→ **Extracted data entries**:
============

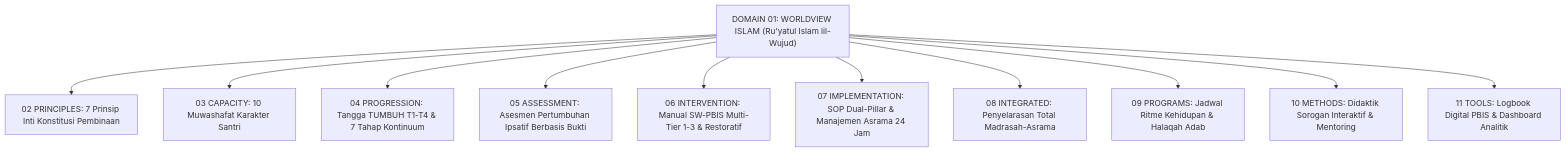
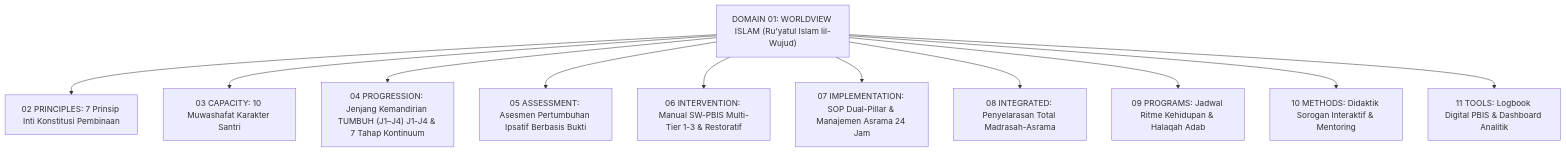
Before and after one commit to wandiapriliyandi/tumbuh: the third of 3 diagrams in 01 Philosophy/01 Worldview/P1-01-Worldview-TUMBUH.md, drawn with Mermaid. The commit also changed other lines of this file and 209 other files, not shown here.

````diff
--- a/01 Philosophy/01 Worldview/P1-01-Worldview-TUMBUH.md
+++ b/01 Philosophy/01 Worldview/P1-01-Worldview-TUMBUH.md
@@ -134,15 +134,15 @@
 ```mermaid
 graph TD
     WV["DOMAIN 01: WORLDVIEW ISLAM (Ru'yatul Islam lil-Wujud)"]
     
     WV --> D02["02 PRINCIPLES: 7 Prinsip Inti Konstitusi Pembinaan"]
     WV --> D03["03 CAPACITY: 10 Muwashafat Karakter Santri"]
-    WV --> D04["04 PROGRESSION: Tangga TUMBUH T1-T4 & 7 Tahap Kontinuum"]
+    WV --> D04["04 PROGRESSION: Jenjang Kemandirian TUMBUH (J1–J4) J1-J4 & 7 Tahap Kontinuum"]
     WV --> D05["05 ASSESSMENT: Asesmen Pertumbuhan Ipsatif Berbasis Bukti"]
     WV --> D06["06 INTERVENTION: Manual SW-PBIS Multi-Tier 1-3 & Restoratif"]
     WV --> D07["07 IMPLEMENTATION: SOP Dual-Pillar & Manajemen Asrama 24 Jam"]
     WV --> D08["08 INTEGRATED: Penyelarasan Total Madrasah-Asrama"]
     WV --> D09["09 PROGRAMS: Jadwal Ritme Kehidupan & Halaqah Adab"]
     WV --> D10["10 METHODS: Didaktik Sorogan Interaktif & Mentoring"]
     WV --> D11["11 TOOLS: Logbook Digital PBIS & Dashboard Analitik"]
 ```
````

============

→ **The problem**: Return a copy of each line in the records above that has "Kontinuum" in it.

→ **Output for this task**:
-    WV --> D04["04 PROGRESSION: Tangga TUMBUH T1-T4 & 7 Tahap Kontinuum"]
+    WV --> D04["04 PROGRESSION: Jenjang Kemandirian TUMBUH (J1–J4) J1-J4 & 7 Tahap Kontinuum"]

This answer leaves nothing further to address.